Taking your dog for a walk on a leash is a meditative experience in sensory awareness. Consumed by the virtual world of computer technology and communication devices; we are losing touch rapidly with the beautiful sky, dew on a leaf, wiggly worms crawling, the sound of wind blowing through the leaves. Instead, people “run” at area lake parks after work, “run” in and out of food markets to buy ready-made organic “fast” food.
We get to choose the kind of relationship we want to have with ourselves and the world. Each of us are responsible for making our reality each minute of the day. How do we want to live our one time lives?
Dogs do not do “wrong” things. They are mirrors for our souls to look into. If our dog is chewing, eating too much, lying around depressed, we run to corporate “pet shops” like Petsmart and Petco to “buy” them some costly product to appease them…or is it our guilt? Intuitively, each of us know our truth.
Think on this today: we may lose money, but we can always earn more. We may lose everything we own; but we can always acquire them again. We can spend our time only once. Remember your dog. Remember the first time you hugged your dog. Remember that moment. Take the cell phone off your ear; disconnect from the world of technology; and enjoy one of the simple pleasures of life…a daily walk with your dog.
~ Author Unknown
Back in the Summer we decided to go ahead and have Miles’ hips and elbows x-rayed and sent to OFA for evaluation. The Orthopedic Foundation for Animals is an organization that aims to research and prevent orthopedic and hereditary diseases in animals, namely dogs. They focus a lot on hips and hip dysplasia, but they also have guidelines for testing and rating elbow disorders.

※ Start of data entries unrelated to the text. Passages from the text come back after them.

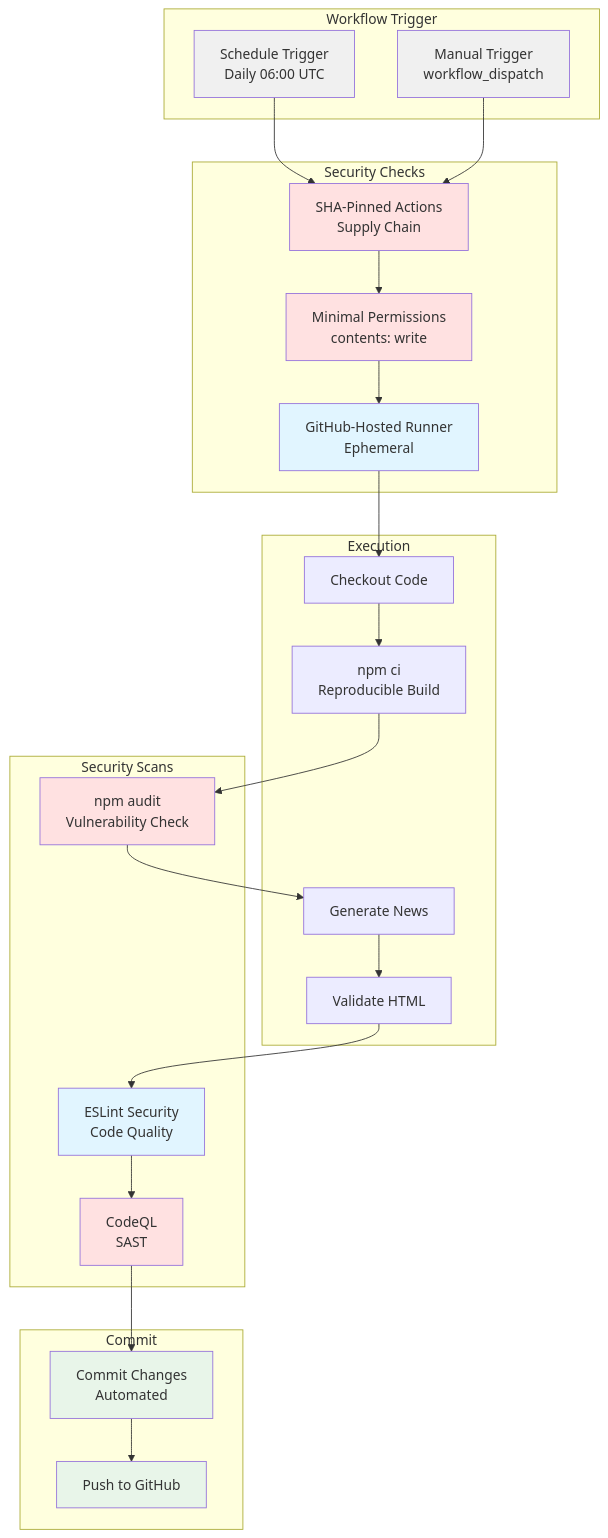
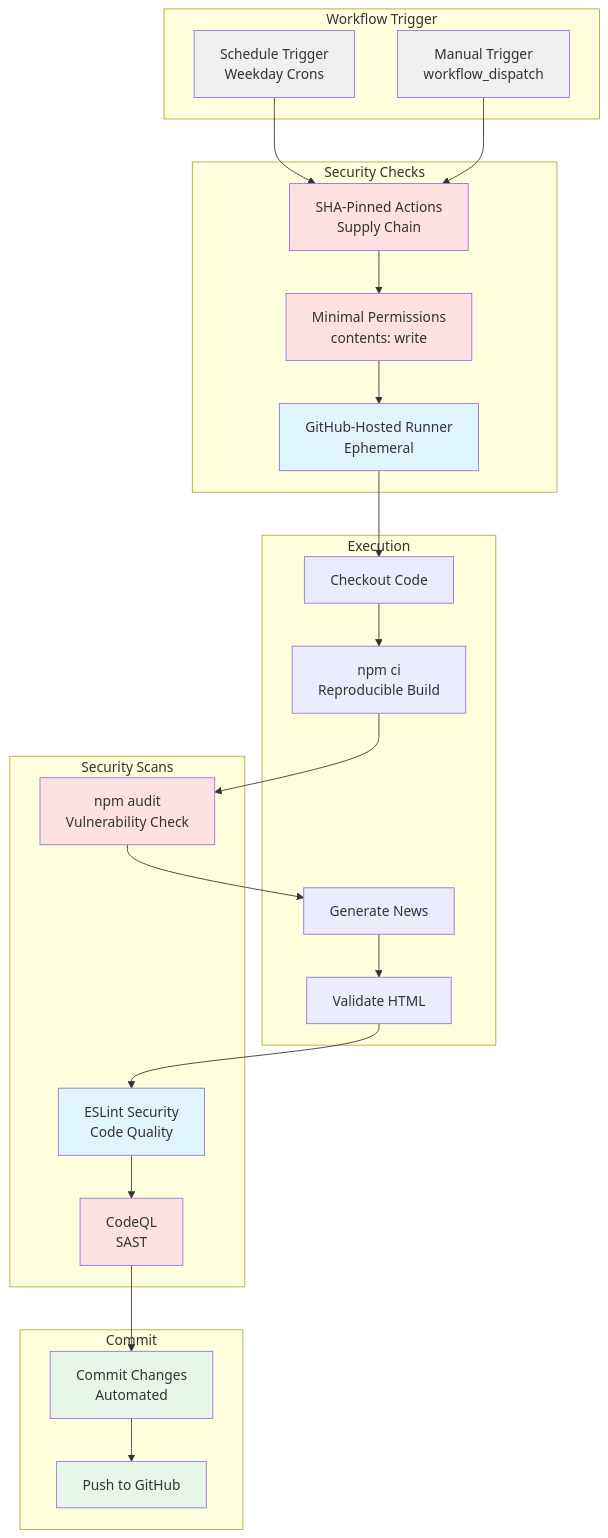
One commit to Hack23/euparliamentmonitor changed the tenth of 18 diagrams in SECURITY_ARCHITECTURE.md. Above: the diagram before and after it, drawn with Mermaid. The commit also changed other lines of this file, not shown here.

First line of the commit message:
fix: correct SECURITY_ARCHITECTURE.md to match actual system implementation

````diff
--- a/SECURITY_ARCHITECTURE.md
+++ b/SECURITY_ARCHITECTURE.md
@@ -906,59 +916,59 @@
 ```mermaid
 flowchart TD
     subgraph "Workflow Trigger"
-        SCHED[Schedule Trigger<br/>Daily 06:00 UTC]
+        SCHED[Schedule Trigger<br/>Weekday Crons]
         MANUAL[Manual Trigger<br/>workflow_dispatch]
     end
 
     subgraph "Security Checks"
         PIN[SHA-Pinned Actions<br/>Supply Chain]
         PERM[Minimal Permissions<br/>contents: write]
         RUNNER[GitHub-Hosted Runner<br/>Ephemeral]
     end
 
     subgraph "Execution"
         CHECKOUT[Checkout Code]
         INSTALL[npm ci<br/>Reproducible Build]
         GENERATE[Generate News]
         VALIDATE[Validate HTML]
     end
 
     subgraph "Security Scans"
         AUDIT[npm audit<br/>Vulnerability Check]
         CODEQL_SCAN[CodeQL<br/>SAST]
         LINT[ESLint Security<br/>Code Quality]
     end
 
     subgraph "Commit"
         COMMIT[Commit Changes<br/>Automated]
         PUSH[Push to GitHub]
     end
 
     SCHED --> PIN
     MANUAL --> PIN
     PIN --> PERM
     PERM --> RUNNER
     RUNNER --> CHECKOUT
 
     CHECKOUT --> INSTALL
     INSTALL --> AUDIT
     AUDIT --> GENERATE
     GENERATE --> VALIDATE
 
     VALIDATE --> LINT
     LINT --> CODEQL_SCAN
 
     CODEQL_SCAN --> COMMIT
     COMMIT --> PUSH
 
     style SCHED fill:#f0f0f0
     style MANUAL fill:#f0f0f0
     style PIN fill:#ffe1e1
     style PERM fill:#ffe1e1
     style RUNNER fill:#e1f5ff
     style AUDIT fill:#ffe1e1
     style CODEQL_SCAN fill:#ffe1e1
     style LINT fill:#e1f5ff
     style COMMIT fill:#e8f5e9
     style PUSH fill:#e8f5e9
 ```
````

Miles is neutered and therefore never going to be bred, but we elected to do these tests because a) he’s an athelete and b) he came from a rather dubious breeder (our mistake). So off we went to our vet for radiographs.
Great news first, his hips rated OFA Good. From the OFA website:
Good (Figure 2): slightly less than superior but a well-formed congruent hip joint is visualized. The ball fits well into the socket and good coverage is present.
Bad news, his elbows were rated as Grade 1 Dysplasia with DJD in both. The only grades involved are for abnormal elbows with radiographic changes associated with secondary degenerative joint disease or arthritis. According to the OFA, Grade 1 means there is minimal bone change along anconeal process of ulna (less than 3mm).
So I guess this doesn’t sound so bad until you think about where the dog carries most of it’s weight…on it’s front end. And then you think about most of the forces incurred doing agility and it’s mainly on it’s front end. CRAP! Into panic mode I go.
I pulled it back together and started to gather information about how to handle the diagnosis and prognosis of Grade 1 Elbow Dysplasia in my 76lb agility dog…..76 POUNDS! Oh nooooes! “Miles is chunky” says an acquaintance. “He’s about a 6” says our vet. “He has no ribs” says my trainer. My healthy raw-fed wonderfully active jogging partner is FAT.
Ok first step, weight loss. I cut back his food to about 1.25lbs per day from about 1.5-1.75lbs per day. At the advice of several folks I spoke with, to include the wonderful breeder that we were awaiting a puppy from, I also increased his salmon oil and added a glucosamine/chondroitin supplement with MSM and Vit. C. I also cut back on his road running and now do mainly trails off-lead now or at least have him run in the grass on the side of the road.
Fast forward four months and Miles is down to a slender 63lbs, but could still stand to lose a few more. He’s doing great and while he never was symptomatic, I want to protect his front as much as possible. I will never push him to jump full height in any agility venue except NADAC and CPE where the jump height for him is 20″. So he’ll never get a MACH or an ADCH…oh well. Did I really think he’d get those anyway? Probably not. I’ll be happy with a few titles and a dog who’s happy to play and lives a long active life 🙂